* What the task requires *
Every line that contains the word "python" should be copied from the records below.

(Records drawn from a dataset)
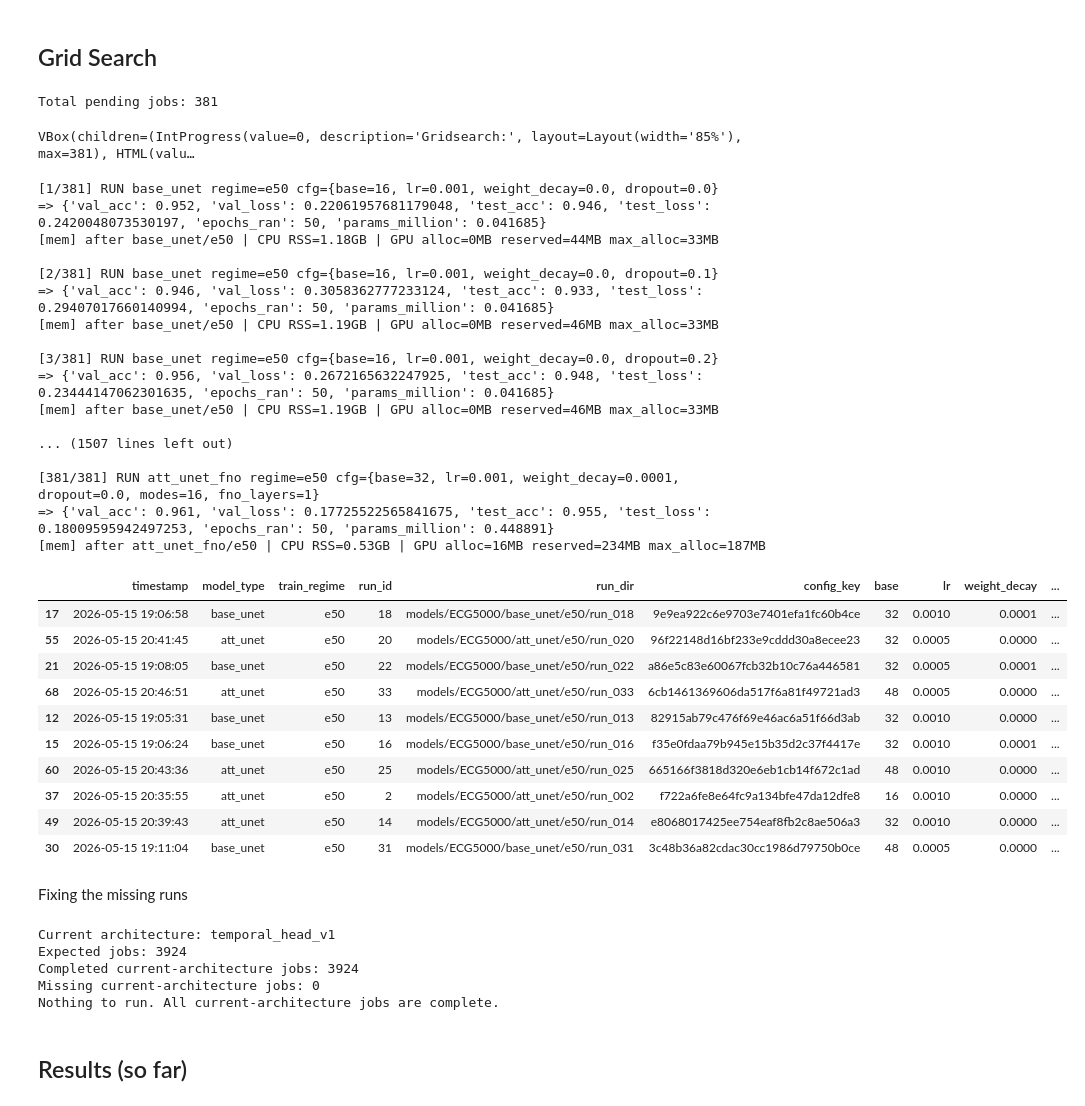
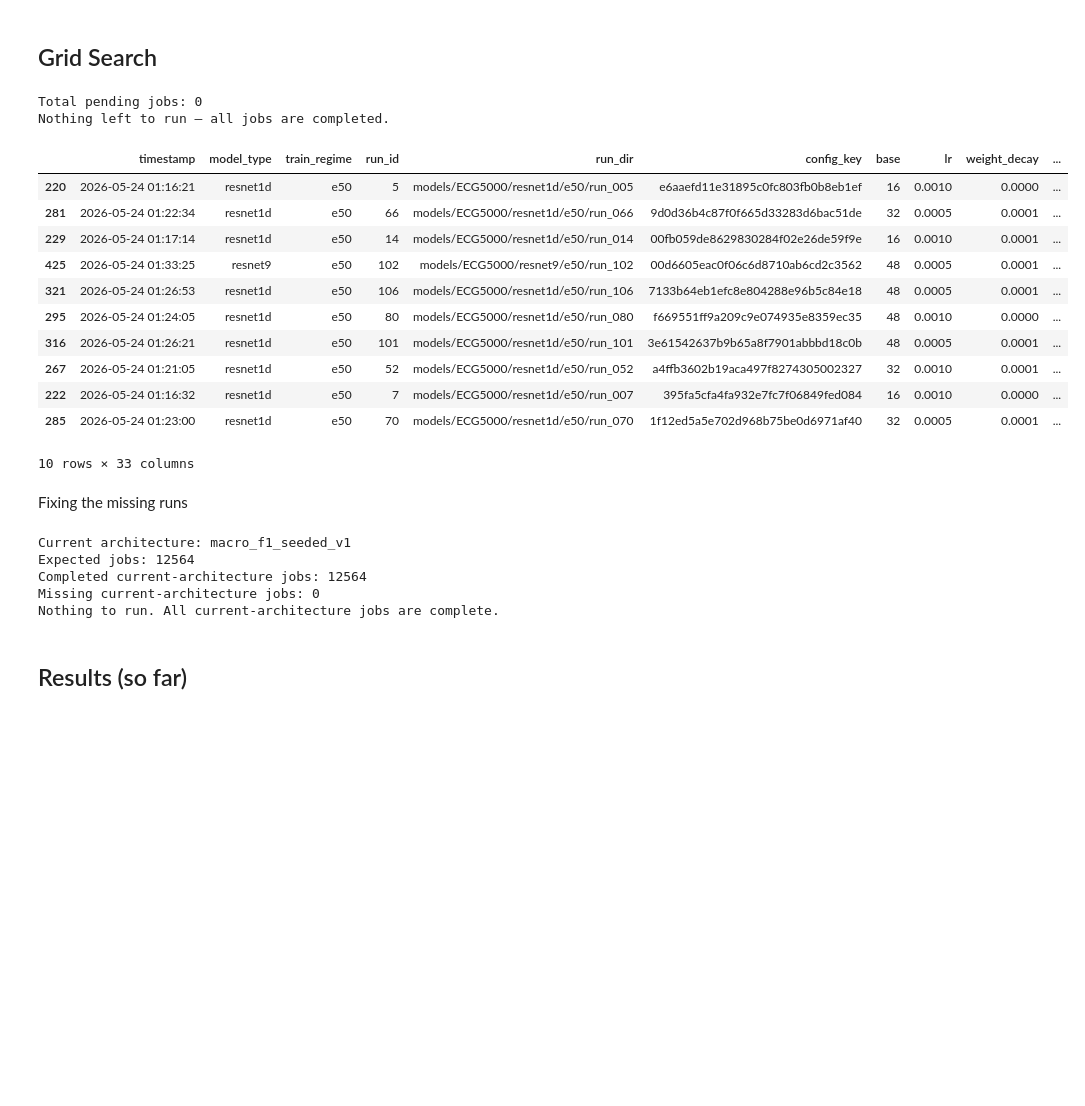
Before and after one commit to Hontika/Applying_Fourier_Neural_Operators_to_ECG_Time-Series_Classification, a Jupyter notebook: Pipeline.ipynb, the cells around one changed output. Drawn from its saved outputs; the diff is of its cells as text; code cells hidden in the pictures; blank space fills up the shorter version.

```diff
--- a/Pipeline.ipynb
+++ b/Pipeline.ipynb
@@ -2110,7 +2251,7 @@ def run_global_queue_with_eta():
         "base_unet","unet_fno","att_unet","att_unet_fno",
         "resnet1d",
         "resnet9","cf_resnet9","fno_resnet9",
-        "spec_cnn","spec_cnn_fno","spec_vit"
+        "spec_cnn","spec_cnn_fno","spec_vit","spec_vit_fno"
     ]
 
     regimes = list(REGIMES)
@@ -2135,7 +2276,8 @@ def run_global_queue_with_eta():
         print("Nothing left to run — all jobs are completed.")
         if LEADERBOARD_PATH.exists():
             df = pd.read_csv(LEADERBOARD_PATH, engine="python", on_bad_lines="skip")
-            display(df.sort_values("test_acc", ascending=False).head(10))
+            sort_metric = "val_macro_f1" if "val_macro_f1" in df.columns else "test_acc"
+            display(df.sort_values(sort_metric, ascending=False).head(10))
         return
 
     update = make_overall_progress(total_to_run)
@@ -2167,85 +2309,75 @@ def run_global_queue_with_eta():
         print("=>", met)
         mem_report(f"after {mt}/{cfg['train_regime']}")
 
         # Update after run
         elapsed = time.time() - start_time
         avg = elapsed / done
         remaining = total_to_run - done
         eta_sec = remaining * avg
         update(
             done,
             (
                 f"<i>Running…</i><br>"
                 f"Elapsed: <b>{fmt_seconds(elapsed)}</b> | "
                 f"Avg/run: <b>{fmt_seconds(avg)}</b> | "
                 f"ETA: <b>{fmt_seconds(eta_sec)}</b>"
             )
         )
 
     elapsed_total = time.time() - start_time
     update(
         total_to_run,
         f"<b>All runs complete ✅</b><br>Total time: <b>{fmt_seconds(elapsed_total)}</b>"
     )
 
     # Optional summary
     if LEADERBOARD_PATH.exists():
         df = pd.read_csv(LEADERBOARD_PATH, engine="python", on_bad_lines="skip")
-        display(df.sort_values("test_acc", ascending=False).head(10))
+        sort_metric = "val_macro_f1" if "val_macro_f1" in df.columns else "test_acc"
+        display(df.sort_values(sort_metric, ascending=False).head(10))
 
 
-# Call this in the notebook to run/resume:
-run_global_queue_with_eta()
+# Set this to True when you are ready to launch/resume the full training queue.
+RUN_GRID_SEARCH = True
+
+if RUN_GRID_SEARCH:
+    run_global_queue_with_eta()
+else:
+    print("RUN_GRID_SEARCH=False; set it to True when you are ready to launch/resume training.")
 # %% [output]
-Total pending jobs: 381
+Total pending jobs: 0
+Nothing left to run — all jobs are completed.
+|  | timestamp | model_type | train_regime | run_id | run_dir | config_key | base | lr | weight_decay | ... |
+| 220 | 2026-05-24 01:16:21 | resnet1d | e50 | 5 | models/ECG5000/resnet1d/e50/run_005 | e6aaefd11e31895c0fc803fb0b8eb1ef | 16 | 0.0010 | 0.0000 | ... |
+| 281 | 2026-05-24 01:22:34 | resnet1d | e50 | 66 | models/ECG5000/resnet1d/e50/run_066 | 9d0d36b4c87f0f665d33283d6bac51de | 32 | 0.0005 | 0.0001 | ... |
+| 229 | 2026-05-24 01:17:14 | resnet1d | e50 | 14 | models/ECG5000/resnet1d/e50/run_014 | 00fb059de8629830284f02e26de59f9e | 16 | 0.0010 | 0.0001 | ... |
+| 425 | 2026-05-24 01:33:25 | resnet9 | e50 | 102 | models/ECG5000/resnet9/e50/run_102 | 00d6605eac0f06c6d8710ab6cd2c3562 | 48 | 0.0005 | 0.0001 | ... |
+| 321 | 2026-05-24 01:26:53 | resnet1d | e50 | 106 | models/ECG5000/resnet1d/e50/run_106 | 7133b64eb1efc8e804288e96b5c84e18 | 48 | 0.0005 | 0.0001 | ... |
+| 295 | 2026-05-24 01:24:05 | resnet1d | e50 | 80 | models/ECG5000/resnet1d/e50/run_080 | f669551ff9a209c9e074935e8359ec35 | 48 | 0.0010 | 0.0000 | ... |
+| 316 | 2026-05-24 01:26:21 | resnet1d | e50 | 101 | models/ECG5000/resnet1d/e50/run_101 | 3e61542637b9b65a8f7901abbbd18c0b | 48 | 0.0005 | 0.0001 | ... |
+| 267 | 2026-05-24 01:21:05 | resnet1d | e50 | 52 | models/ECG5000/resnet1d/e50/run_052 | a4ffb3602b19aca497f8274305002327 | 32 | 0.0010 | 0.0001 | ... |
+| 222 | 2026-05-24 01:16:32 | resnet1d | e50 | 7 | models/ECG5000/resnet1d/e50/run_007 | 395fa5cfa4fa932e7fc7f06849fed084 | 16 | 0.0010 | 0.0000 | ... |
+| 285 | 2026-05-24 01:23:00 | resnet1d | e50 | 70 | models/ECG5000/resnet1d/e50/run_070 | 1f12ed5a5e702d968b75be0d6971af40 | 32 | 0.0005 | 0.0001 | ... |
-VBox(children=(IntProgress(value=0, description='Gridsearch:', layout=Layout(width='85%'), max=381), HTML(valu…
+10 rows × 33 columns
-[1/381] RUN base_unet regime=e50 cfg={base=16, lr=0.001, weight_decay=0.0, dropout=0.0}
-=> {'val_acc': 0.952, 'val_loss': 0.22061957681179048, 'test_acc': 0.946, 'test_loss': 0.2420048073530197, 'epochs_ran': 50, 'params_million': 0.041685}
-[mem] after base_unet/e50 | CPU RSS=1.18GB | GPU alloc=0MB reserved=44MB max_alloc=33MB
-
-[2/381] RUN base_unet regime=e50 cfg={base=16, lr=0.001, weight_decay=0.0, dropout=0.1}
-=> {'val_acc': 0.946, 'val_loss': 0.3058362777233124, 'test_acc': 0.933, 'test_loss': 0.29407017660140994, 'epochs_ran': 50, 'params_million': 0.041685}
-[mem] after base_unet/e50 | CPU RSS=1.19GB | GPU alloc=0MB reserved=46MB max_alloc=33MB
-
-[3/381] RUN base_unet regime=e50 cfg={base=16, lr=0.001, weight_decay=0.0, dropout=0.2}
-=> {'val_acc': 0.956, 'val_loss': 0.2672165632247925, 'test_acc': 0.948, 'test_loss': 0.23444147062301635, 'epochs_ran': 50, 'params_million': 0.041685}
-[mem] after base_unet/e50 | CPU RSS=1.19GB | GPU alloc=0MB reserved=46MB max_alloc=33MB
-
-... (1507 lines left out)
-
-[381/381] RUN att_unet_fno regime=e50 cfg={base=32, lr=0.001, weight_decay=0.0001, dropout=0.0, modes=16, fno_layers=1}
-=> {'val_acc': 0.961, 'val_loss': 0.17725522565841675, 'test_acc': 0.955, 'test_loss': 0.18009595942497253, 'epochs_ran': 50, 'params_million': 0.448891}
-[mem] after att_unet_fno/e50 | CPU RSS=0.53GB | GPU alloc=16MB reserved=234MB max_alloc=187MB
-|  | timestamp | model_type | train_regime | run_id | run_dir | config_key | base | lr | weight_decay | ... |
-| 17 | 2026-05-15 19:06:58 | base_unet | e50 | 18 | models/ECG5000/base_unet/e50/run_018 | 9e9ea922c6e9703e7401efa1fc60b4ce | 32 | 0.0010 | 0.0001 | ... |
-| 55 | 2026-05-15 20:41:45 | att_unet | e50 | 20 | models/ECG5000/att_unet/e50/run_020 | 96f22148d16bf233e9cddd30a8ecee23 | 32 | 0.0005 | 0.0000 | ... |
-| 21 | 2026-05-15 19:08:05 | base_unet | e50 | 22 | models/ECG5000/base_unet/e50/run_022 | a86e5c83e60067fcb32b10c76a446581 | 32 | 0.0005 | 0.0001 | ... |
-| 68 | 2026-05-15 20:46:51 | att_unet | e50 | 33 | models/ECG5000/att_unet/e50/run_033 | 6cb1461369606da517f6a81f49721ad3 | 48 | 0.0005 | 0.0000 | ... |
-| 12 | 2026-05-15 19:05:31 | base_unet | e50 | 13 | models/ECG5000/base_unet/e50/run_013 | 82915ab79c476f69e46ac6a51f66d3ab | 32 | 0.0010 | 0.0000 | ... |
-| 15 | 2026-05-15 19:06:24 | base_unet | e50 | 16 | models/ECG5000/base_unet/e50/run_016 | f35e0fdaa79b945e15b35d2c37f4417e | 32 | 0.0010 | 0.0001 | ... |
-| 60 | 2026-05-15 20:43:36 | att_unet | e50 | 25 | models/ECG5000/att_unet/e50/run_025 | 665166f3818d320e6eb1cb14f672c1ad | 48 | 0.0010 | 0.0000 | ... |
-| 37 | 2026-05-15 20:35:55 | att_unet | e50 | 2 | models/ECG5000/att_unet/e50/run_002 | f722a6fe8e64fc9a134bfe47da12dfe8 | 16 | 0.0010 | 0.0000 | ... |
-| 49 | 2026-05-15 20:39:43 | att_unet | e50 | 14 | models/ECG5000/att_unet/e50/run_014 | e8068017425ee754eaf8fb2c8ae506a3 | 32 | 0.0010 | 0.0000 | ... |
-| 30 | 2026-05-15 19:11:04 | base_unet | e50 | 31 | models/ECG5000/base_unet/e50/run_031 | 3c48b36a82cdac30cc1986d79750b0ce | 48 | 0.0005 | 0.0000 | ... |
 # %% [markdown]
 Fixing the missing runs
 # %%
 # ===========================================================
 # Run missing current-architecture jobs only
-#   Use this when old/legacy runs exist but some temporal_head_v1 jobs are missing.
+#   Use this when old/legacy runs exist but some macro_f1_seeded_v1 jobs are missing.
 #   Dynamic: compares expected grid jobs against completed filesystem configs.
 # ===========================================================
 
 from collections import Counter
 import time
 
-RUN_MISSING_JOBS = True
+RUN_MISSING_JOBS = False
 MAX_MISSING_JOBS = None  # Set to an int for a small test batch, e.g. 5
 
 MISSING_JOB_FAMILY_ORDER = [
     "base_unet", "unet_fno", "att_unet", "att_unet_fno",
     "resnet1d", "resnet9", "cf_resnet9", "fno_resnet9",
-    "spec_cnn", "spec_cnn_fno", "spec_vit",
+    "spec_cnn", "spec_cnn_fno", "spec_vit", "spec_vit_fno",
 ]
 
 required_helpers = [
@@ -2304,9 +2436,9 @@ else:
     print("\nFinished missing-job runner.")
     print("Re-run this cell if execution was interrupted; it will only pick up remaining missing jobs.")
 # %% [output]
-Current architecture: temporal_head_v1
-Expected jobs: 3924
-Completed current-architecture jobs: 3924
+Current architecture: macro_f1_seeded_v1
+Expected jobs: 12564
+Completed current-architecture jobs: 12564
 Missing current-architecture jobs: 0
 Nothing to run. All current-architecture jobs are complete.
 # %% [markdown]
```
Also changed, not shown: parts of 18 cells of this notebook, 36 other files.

* Response to the task *
             df = pd.read_csv(LEADERBOARD_PATH, engine="python", on_bad_lines="skip")
         df = pd.read_csv(LEADERBOARD_PATH, engine="python", on_bad_lines="skip")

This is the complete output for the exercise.